Heckler & Koch came under pressure in May, when a report by German customs authorities found the company had sold guns to four Mexican states in violation of an export ban that sought to limit arms sales to corrupt police forces.
According to the Reforma newspaper, the defense ministry said it removed 3,758 Heckler & Koch weapons from Chihuahua, Chiapas, Guerrero and Jalisco states “to avoid finger-pointing toward the Mexican state by national and international organizations.”
However, the gun sales did not violate any Mexican laws, the newspaper reported, citing the defense ministry. The ministry was not immediately available for comment.
After details of the customs report emerged in Germany, privately held Heckler & Koch issued a statement saying it had been assisting investigators and had dismissed two of its staff.
Human rights activists have alleged some of the guns ended up in the southwestern city of Iguala, Guerrero, where 43 trainee teachers were abducted last September and almost certainly murdered by a drug gang working with corrupt police.

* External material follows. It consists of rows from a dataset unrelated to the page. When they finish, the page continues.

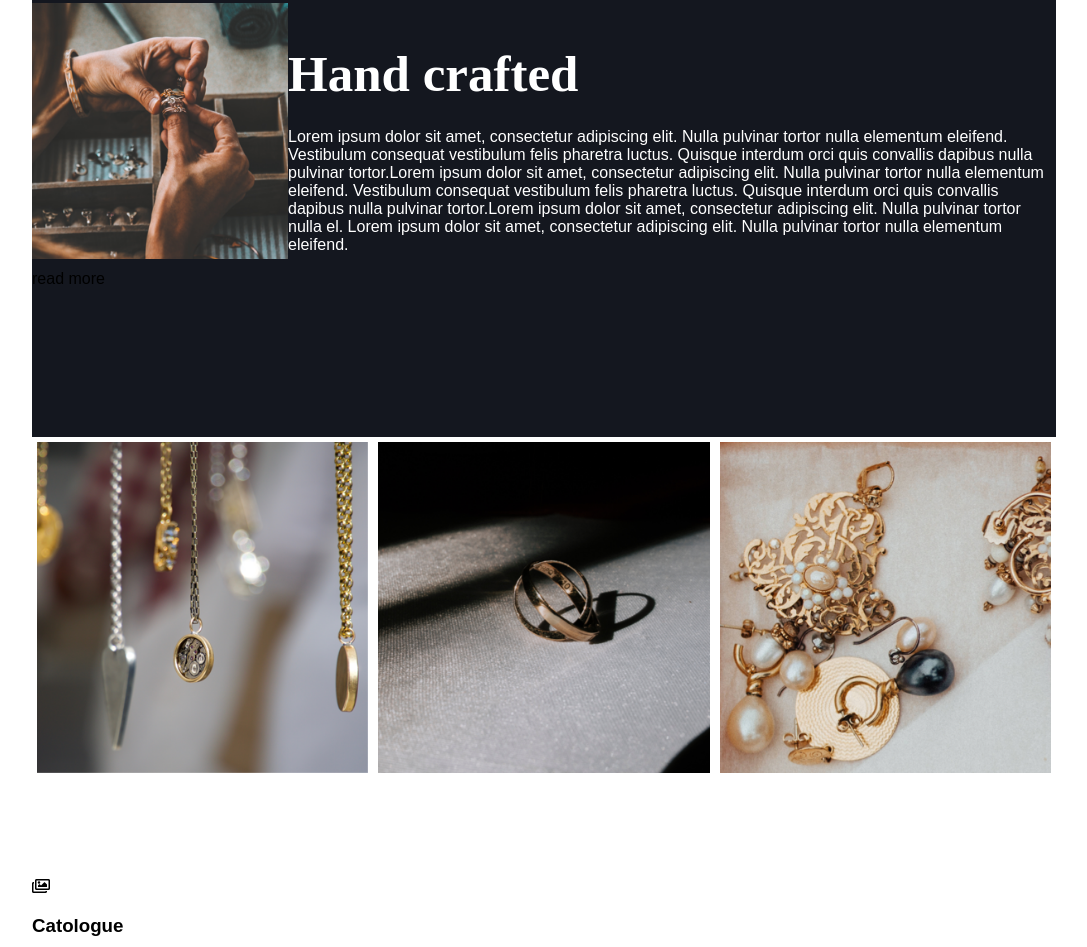
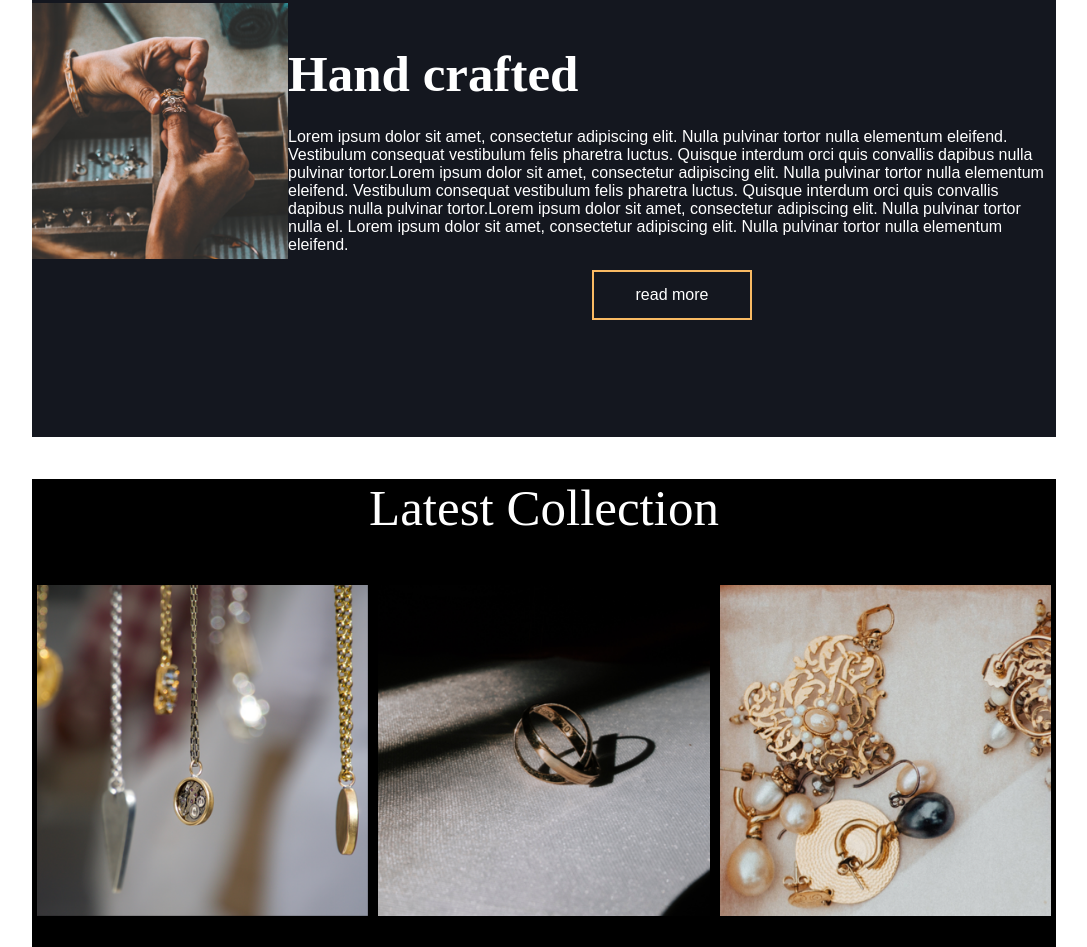
Before and after one commit to Lobst3rG3off/bootcampProject1, a plain HTML site: page index.html in a window 1280 px wide. Shown: the part 913-1860 px from the top of the page, without its empty margins (96-1183 px from the left). Drawn offline with Linux system fonts and the light colour scheme; files whose address does not match are found by name; a web font is replaced by a local one.

Commit message:
commited

```diff
--- a/index.html
+++ b/index.html
@@ -63,14 +63,17 @@
             sit amet, consectetur adipiscing elit. Nulla pulvinar tortor nulla el. Lorem ipsum dolor sit amet,
             consectetur
             adipiscing elit. Nulla pulvinar tortor nulla elementum eleifend.</p>
+
+            <div class="button">read more</div>
 </div>
 
-        <div class="button">read more</div>
+
 
             </section>
 
 
-          <div class="galleryContainer clearfix">
+          <div class="galleryContainer clearfix backgroundBlack">
+              <h2>Latest Collection</h2>
             <img src="../project1/Assets/image-2.png" alt="">
             <img src="../project1/Assets/image-4.png" alt="">
             <img src="../project1/Assets/image-3.png" alt="">
@@ -81,7 +84,7 @@
 
 
 
-    <section class="callToaction">
+    <section class="callToaction clearfix backgroundGrey">
         <div class="iconBox">
             <i class="far fa-images"></i>
             <h3>Catologue</h3>
@@ -102,7 +105,7 @@
 </div>
     <section>
         <div class="gallery1">
-            <div class="galleryBox">
+            <div class="galleryBox higher">
                 <h2>Sustainable materials</h2>
                 <div class="galleryText"></div>
                 <p>Lorem ipsum dolor sit amet, consectetur adipiscing elit. Nulla pulvinar tortor a elementum eleifend.
@@ -112,17 +115,13 @@
                     sem, a blandit sem. Quisque interdum orci.</p>
                 <div class="button">read more</div>
             </div>
-            <div class="image">
+            <div class="image galleryImage">
                 <img src="../project1/Assets/image-2@2x.png" alt="">
             </div>
-        </div>
-        <div class="galleryBox">
-
-        </div>
+        </div>>
         </div>
         <div class="gallery2">
-            <div class="galleryBox"></div>
-            <div class="galleryBox">
+            <div class="galleryBox lower">
                 <h2>Mix & Match</h2>
                 <div class="galleryText">
                     <p>Lorem ipsum dolor sit amet, consectetur adipiscing elit. Nulla pulvinar tortor a elementum
@@ -155,7 +154,7 @@
             <h3>Stay updated</h3>
             <p>Subscribe to our newsletter to stay updated.</p>
             <div class="contactForm"><input type="text">
-                <input type="submit" value="Subscribe">
+                <input class="formButton" type="submit" value="Subscribe">
             </div>
 
             <div class="contactUs">
--- a/styles.css
+++ b/styles.css
@@ -117,6 +117,24 @@ background-size: cover;
     background-color: #14171f;
 }
 
+.backgroundBlack {
+    width: 100%;
+    height: 534px;
+    background: black;
+}
+
+.galleryContainer h2 {
+    font-family: Italiana;
+    font-size: 51px;
+    font-weight: normal;
+    font-style: normal;
+    font-stretch: normal;
+    line-height: normal;
+    letter-spacing: normal;
+    text-align: center;
+    color: #ffffff;
+}
+
 
 
 .handCrafted h2 {
@@ -138,6 +156,15 @@ background-size: cover;
     color: #ffffff;
 }
 
+.button {
+    width: 160px;
+    height: 50px;
+    border: solid 2px #faba63;
+    text-align: center;
+    margin: 0 auto;
+    padding: 14px 0;
+}
+
 /* Latest Collection Gallery */
 
 
@@ -147,6 +174,21 @@ background-size: cover;
     float: left;
     margin: 5px;
 }
+
+
+/* Call to Action */
+
+.callToAction {
+
+}
+
+.iconBox {
+    float: left;
+    width: 33%;
+    text-align: center;
+    font-size: 40px;
+}
+
 
 
 
```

A cache of illegally imported weapons was found near to where the violence erupted in Iguala, but their origin was not made public, said a former state official familiar with the investigations, speaking on condition of anonymity.
The defense ministry said it plans to replace the Heckler & Koch G36 guns with light automatic weapons, without specifying their make, according to Reforma, citing a public information request.
Reporting by Anna Yukhananov, Additional reporting by Lizbeth Diaz; Editing by Dave Graham and Jeffrey Benkioe